▶ _Provided information_:
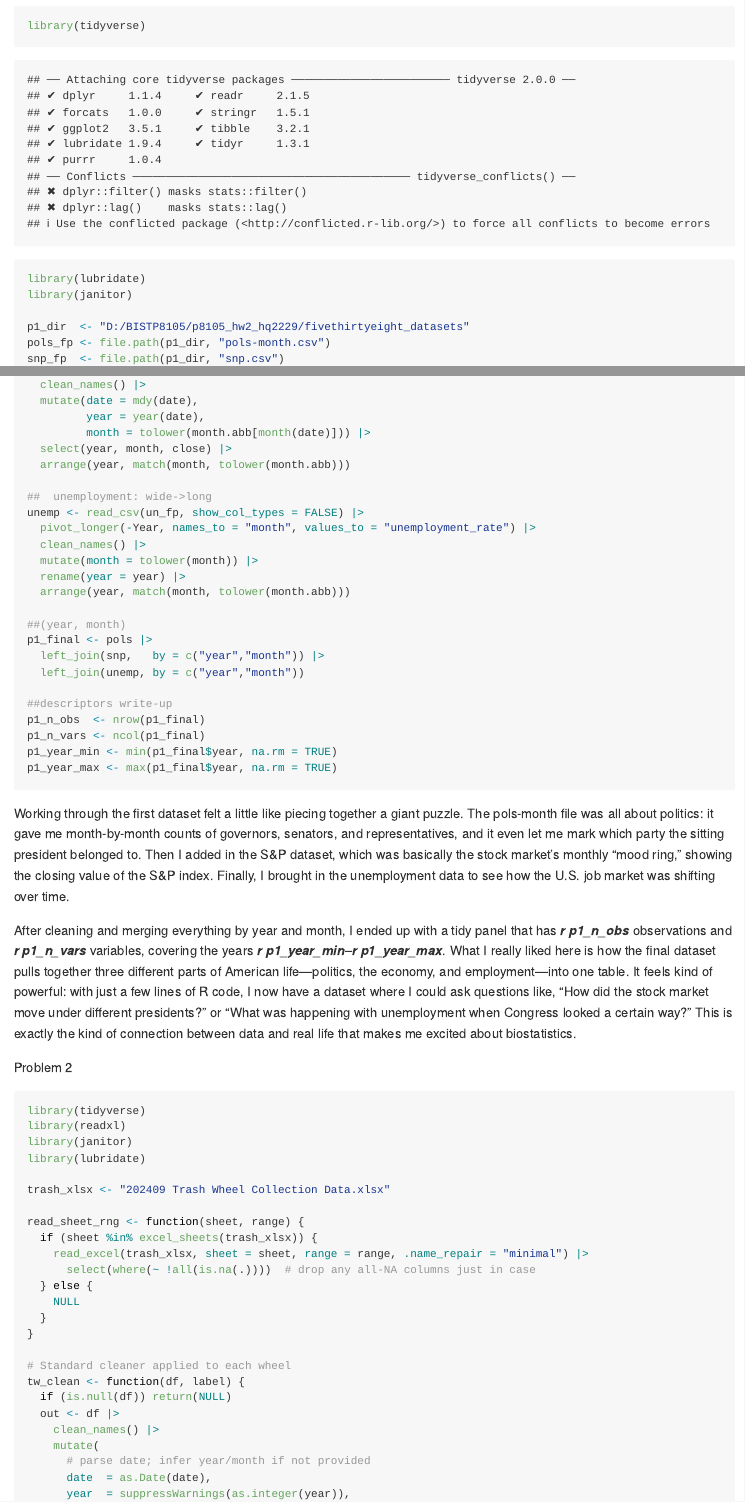
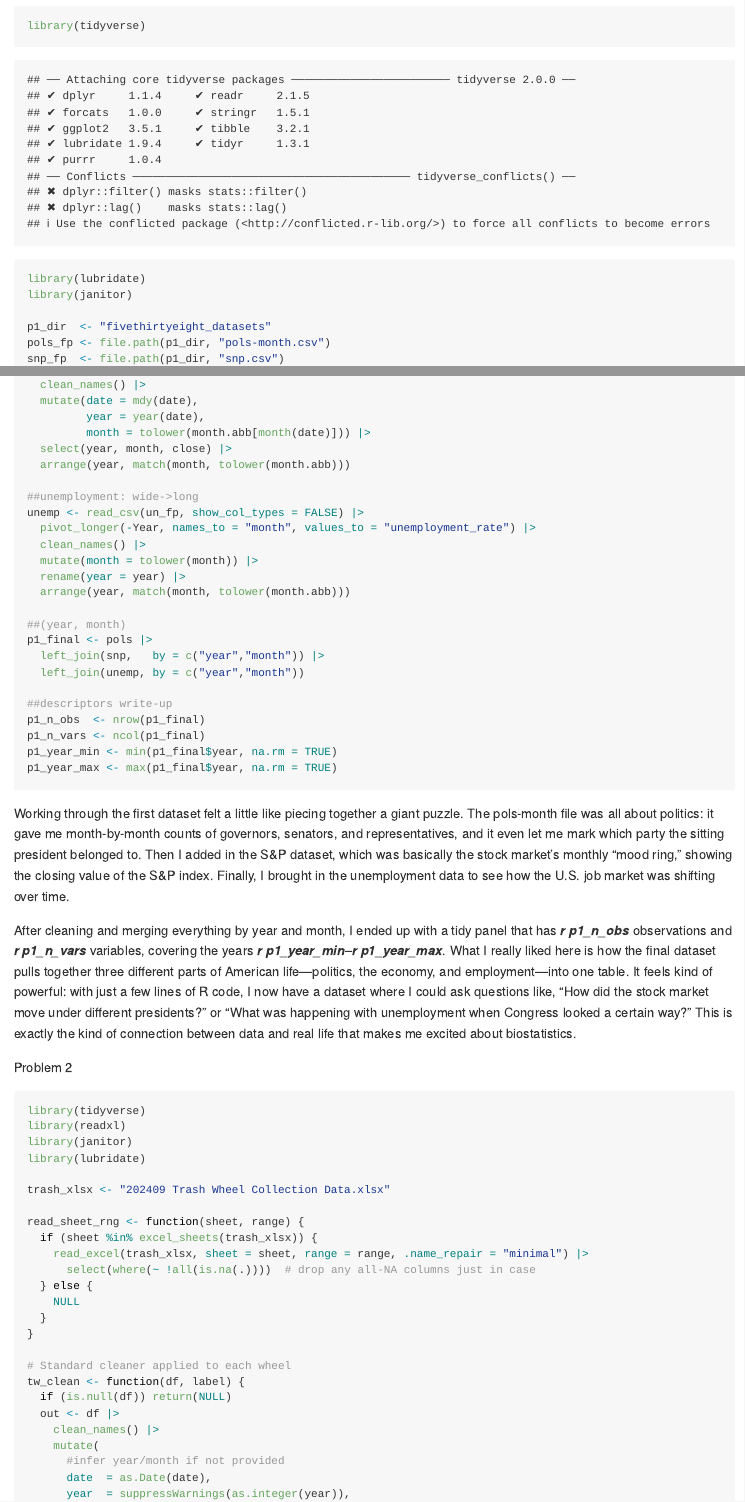
Before and after one commit to saltyfishdiba/p8105_hw2_hq2229, an R Markdown document (p8105_hw2_hq2229.Rmd): the page in a window 1100 px wide, from 220 px down, and a second part further down, joined at a grey line. Rendered offline with R 4.5, knitr and Pandoc, with nearby package versions; column names are cleaned by a stand-in for the janitor package.

Commit message:
Add files via upload

```diff
--- a/p8105_hw2_hq2229.Rmd
+++ b/p8105_hw2_hq2229.Rmd
@@ -18,7 +18,7 @@ library(tidyverse)
 library(lubridate)
 library(janitor)
 
-p1_dir  <- "D:/BISTP8105/p8105_hw2_hq2229/fivethirtyeight_datasets"
+p1_dir  <- "fivethirtyeight_datasets"
 pols_fp <- file.path(p1_dir, "pols-month.csv")
 snp_fp  <- file.path(p1_dir, "snp.csv")
 un_fp   <- file.path(p1_dir, "unemployment.csv")
@@ -97,7 +97,7 @@ tw_clean <- function(df, label) {
   out <- df |>
     clean_names() |>
     mutate(
-      # parse date; infer year/month if not provided
+      #infer year/month if not provided
       date  = as.Date(date),
       year  = suppressWarnings(as.integer(year)),
       month = suppressWarnings(as.integer(month)),
```
Also changed, not shown: p8105_hw2_hq2229.Rmd (2 more changed lines).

▶ _What the exercise asks_:
Scan the entries for lines with the word "month". The number of such lines is the whole answer.

▶ _Response area_:
4